Driving the Manufacturing Industry Forward With Automotive Automation - AMS

Industrial Automotive Component Manufacturing at a Glance

Manufacturing automotive components requires a wide array of fabrication tool processes. This fact is compounded further by the different materials and applications involved.

Automated Component Fabrication Applications

What types of components are produced by the automotive automation systems described above? Here are a few examples:

Applying Automation in the Automotive Industry

From our own direct experience, automotive automation directly helps component manufacturers solve challenges inherent with today's manufacturing landscape. Beyond the usual skilled labor deficiencies and volatile supply chain concerns, automotive manufacturers are increasingly faced with rapidly shifting regulatory and consumer demands. In fact, regulatory and consumer interests seem to be changing so quickly that they tend to overshoot each other toward the extremes, which leads to great difficulty in predicting medium-term trends. This results in a low level of confidence for market stability and direction, which in turn drives manufacturers to be hesitant to invest in expanding their capabilities.

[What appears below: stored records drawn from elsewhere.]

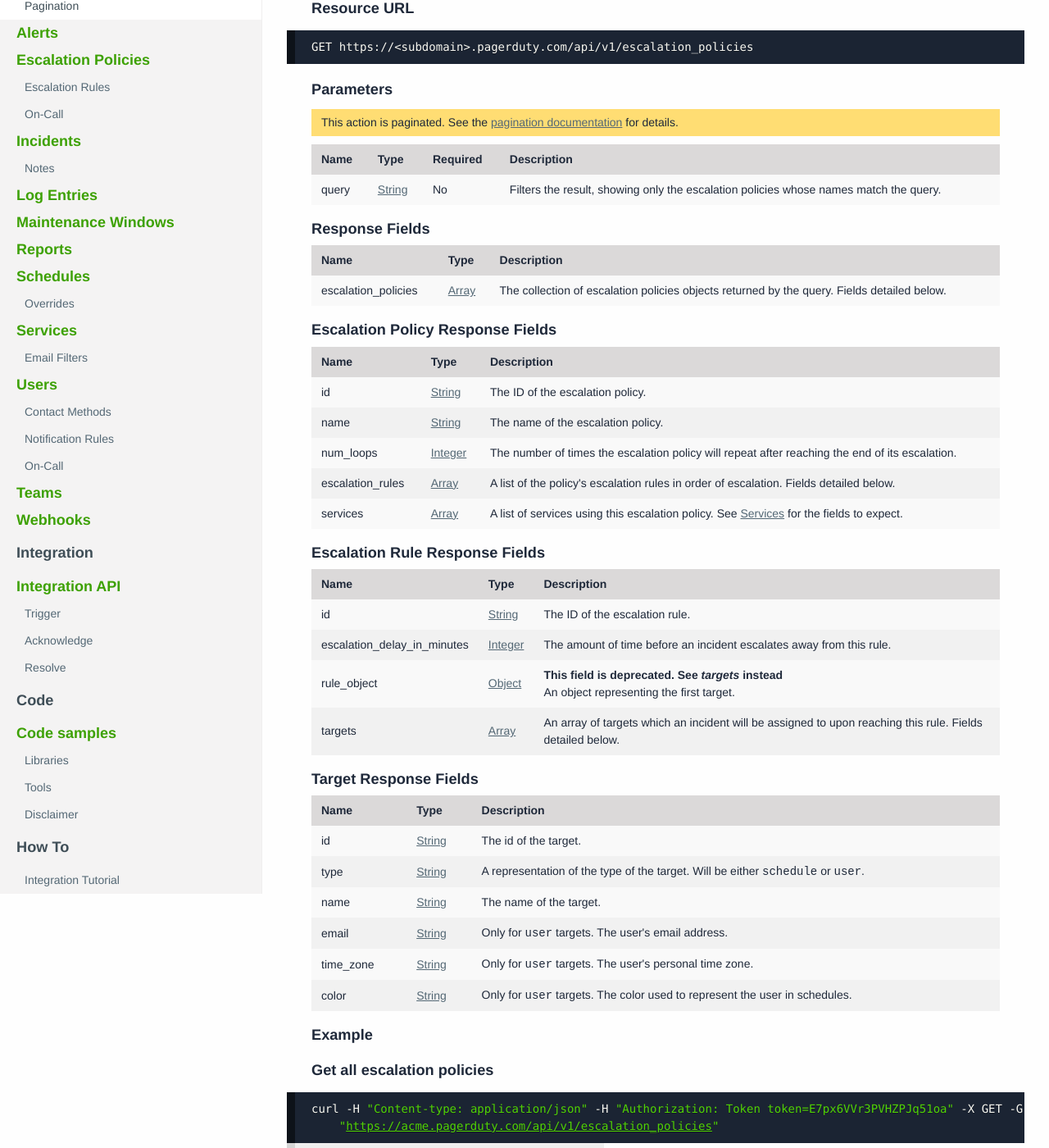
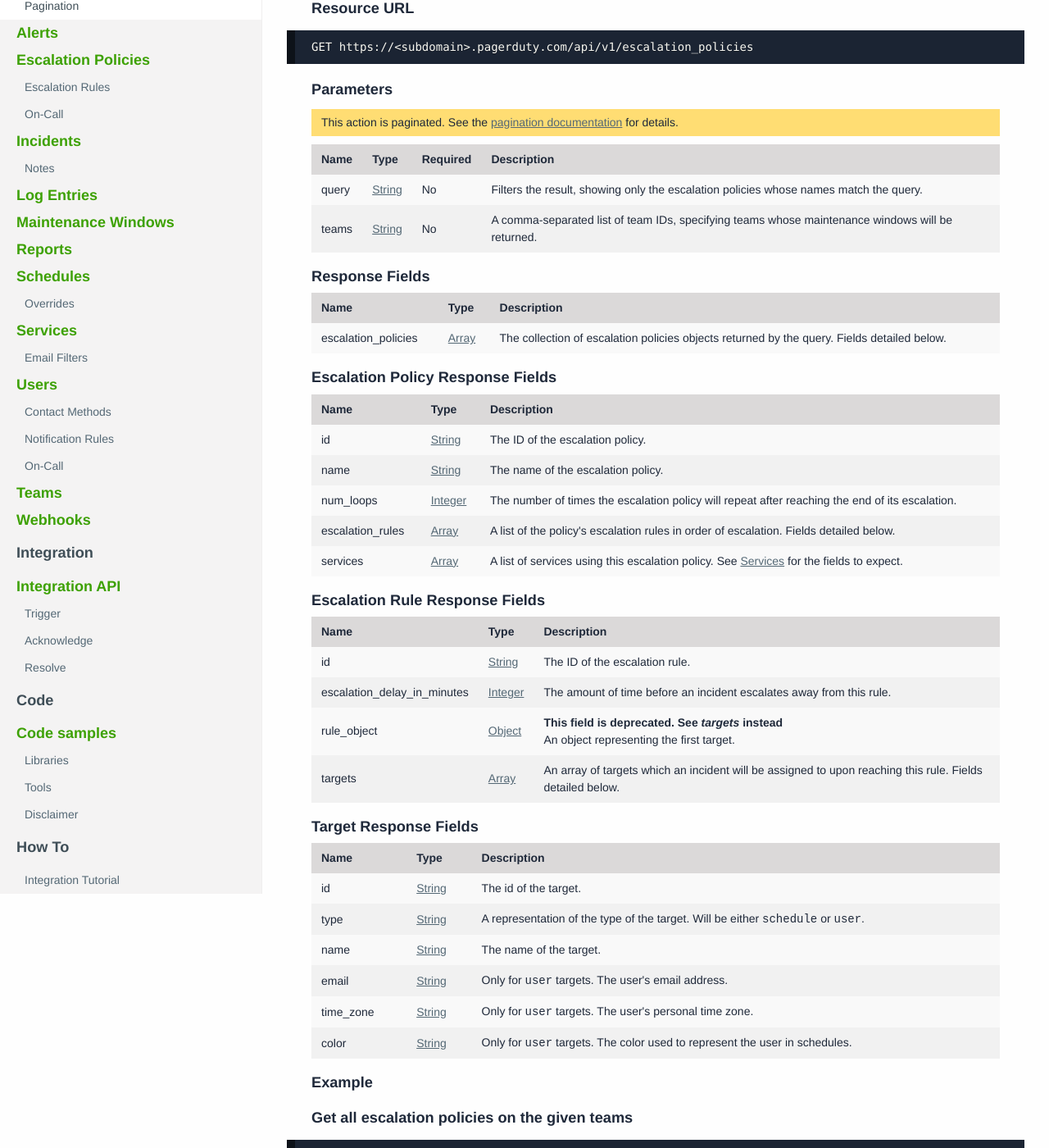
Before and after one commit to h4dz/devdocs, a Jekyll site: the page built from source/documentation/rest/escalation_policies/list.html, in a window 1280 px wide and 1400 px high, scrolled down 249 px. Shown: the whole window at 82% size. Built offline with Jekyll 4.4.1, drawn with Linux system fonts in a browser that asks for light colours; some web fonts are replaced; some of the changed text lies outside the part shown.

Commit message:
Added teams parameter and example to escalation_policies#list
[IN-169]

```diff
--- a/source/documentation/rest/escalation_policies/list.html
+++ b/source/documentation/rest/escalation_policies/list.html
@@ -73,6 +73,20 @@ GET https://<span class="base_url contenteditable persist" contenteditable="true
           </td>
           <td>
             Filters the result, showing only the escalation policies whose names match the query.
+          </td>
+        </tr>
+        <tr>
+          <td>
+            teams
+          </td>
+          <td>
+            <a href="/documentation/rest/types#string">String</a>
+          </td>
+          <td>
+            No
+          </td>
+          <td>
+            A comma-separated list of team IDs, specifying teams whose maintenance windows will be returned.
           </td>
         </tr>
       </tbody>
@@ -348,10 +362,11 @@ GET https://<span class="base_url contenteditable persist" contenteditable="true
     Example
   </h3>
   <h3>
-    Get all escalation policies
+    Get all escalation policies on the given teams
   </h3>
   <pre>
 <code class="prettyprint language-bash curl">curl -H "Content-type: application/json" -H "Authorization: Token token=<span class="base_auth_token contenteditable persist" contenteditable="true">E7px6VVr3PVHZPJq51oa</span>" -X GET -G \
+    --data-urlencode "teams=<span class='curl_params-until contenteditable' contenteditable='true'>P4QLGMN,P6XL8LK</span>" \
     "https://<span class="base_url contenteditable persist" contenteditable="true">acme</span>.pagerduty.com/api/v1/escalation_policies"</code>
 </pre>
   <p class="content-type-warning clearfix">
```
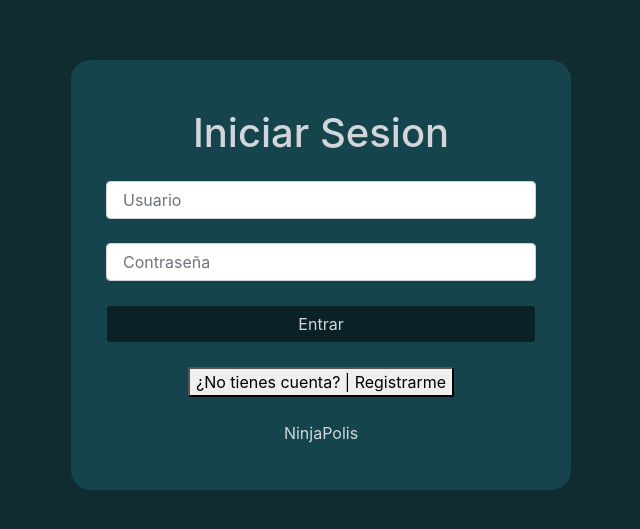
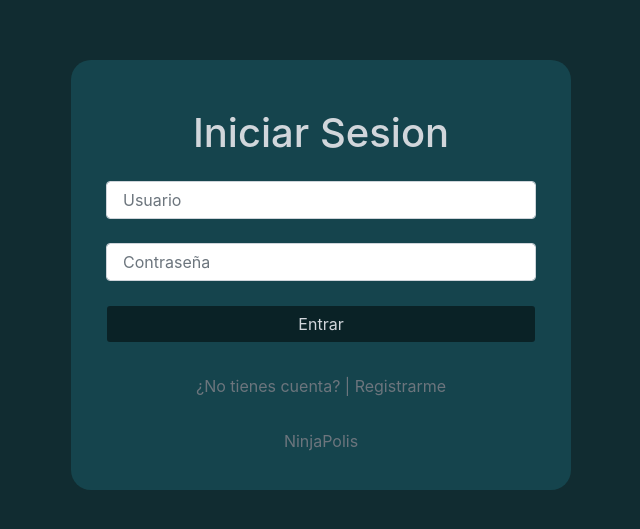
Before and after one commit to DainXOR/Ninjapolis-Proyect, a React (Create React App) app: page / in a window 1280 px wide. Shown: the part 125-654 px from the top of the page, without its empty margins (319-959 px from the left). Built offline with nearby package versions, Linux system fonts and the light colour scheme.

Commit message:
Add files via upload

```diff
--- a/src/App.js
+++ b/src/App.js
@@ -1,4 +1,4 @@
-import { BrowserRouter, Route, Routes, Navigate} from 'react-router-dom';
+import { BrowserRouter, Route, Routes} from 'react-router-dom';
 import './App.css';
 
 // Componentes / paginas
--- a/src/componentes/login/Login.jsx
+++ b/src/componentes/login/Login.jsx
@@ -23,13 +23,12 @@ const Login = ()=>{
     }
     const redirRegistro = (e)=>{
         e.preventDefault();
-        console.log(e.target.id)
+        console.log(e.target.id.value)
 
         const { registrarme } = e.target.id;
-        const reg = registrarme.value;
+        const reg = registrarme;
 
         reg === "registrarme" ? setHacerRegistro(false) : setHacerRegistro(true);
-
     }
 
     return(
@@ -47,11 +46,11 @@ const Login = ()=>{
                 <button className="btn form-control btnLogin" >Entrar</button>
 
                 <label className="my-4" >
-                    <button id="registrarme" onClick={redirRegistro}> ¿No tienes cuenta?  |  Registrarme </button>
+                    <button id="registrarme" className="btn text-secondary" onClick={redirRegistro}> ¿No tienes cuenta?  |  Registrarme </button>
                 </label>
 
                 <br/>
-                <label className="my-0">NinjaPolis</label>
+                <label className="my-0 text-secondary">NinjaPolis</label>
                 { correcto && <Navigate to="/paginaPrincipal"/> }
                 { hacerRegistro && <Navigate to="/register" /> }
             </form>
```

While this hesitancy is understandable, manufacturers still have options. For one, manufacturers can implement individual automotive automation stations that perform specific tool processes very well, and which can be adapted to work perfectly with evolving designs over time. In addition, manufacturers can choose semi-standard system platforms that can be initially configured to perform multiple operations on a single part, and later augmented to add more operations or features as volumes grow.

These types of options allow manufacturers to deploy automated solutions without the worry of making the wrong investment. In fact, here are a few examples of our own AMS automated manufacturing systems that achieve exactly these goals:

Nut Insertion

Our NI-401 Nut Insertion system is used to emboss threaded fasteners into plastic device molds, providing secure mounting points for medium- to high-load applications.


Precision Fastening

The PF-401 Precision Fastening system is used to automatically drive screws, studs, stand-offs and other threaded fasteners.


Leak Testing

Our LT-401 Leak Testing system performs all types of medical device quality control leak testing, including pressure decay, vacuum decay, mass spectrometry, and bubble test methods.


Adhesive Joining

AMS’ GC-401 Glue and Cure system is used to prepare, apply, fit and cure glued mating joints in plastic and metallic materials.


Plastic Joining

Our PJ-401 Plastic Joining system is used for single or multi-process fabrication needs, offering ultrasonic welding, fusion welding, heat staking, spin welding, spot welding and even textile welding.


The Road Ahead With Automotive Automation

As with any complex industry, the specific details and nuances of automotive component production processes can vary quite a bit between manufacturers, car brands and their end users’ expectations. Further, any given component may take multiple tool processes, assembly steps, QC checks and so on to fully produce.

All this variation tells us that automotive component manufacturers need options, and the more automated, the better. In an effort to hold costs down, work around declining skilled labor availability and meet ever-changing consumer expectations, manufacturers can deploy automated systems at any step in their current operation. As manufacturers continue to grow, they can lean into automated platforms even more, all the way up to the point of achieving a fully integrated, automated, standardized production scheme that serves their entire product catalog. For manufacturers that are not ready to fully automate at this scale, individual semi-automated stations can be just as beneficial for tackling specific challenges that would present the greatest return on investment.

Eager to know more? Bring your questions to us today.

Surefire Automation Plan

  • Share your automation goals with one of our application engineers.
  • We’ll guide you through our proven process.
  • Sit back and enjoy the outstanding results.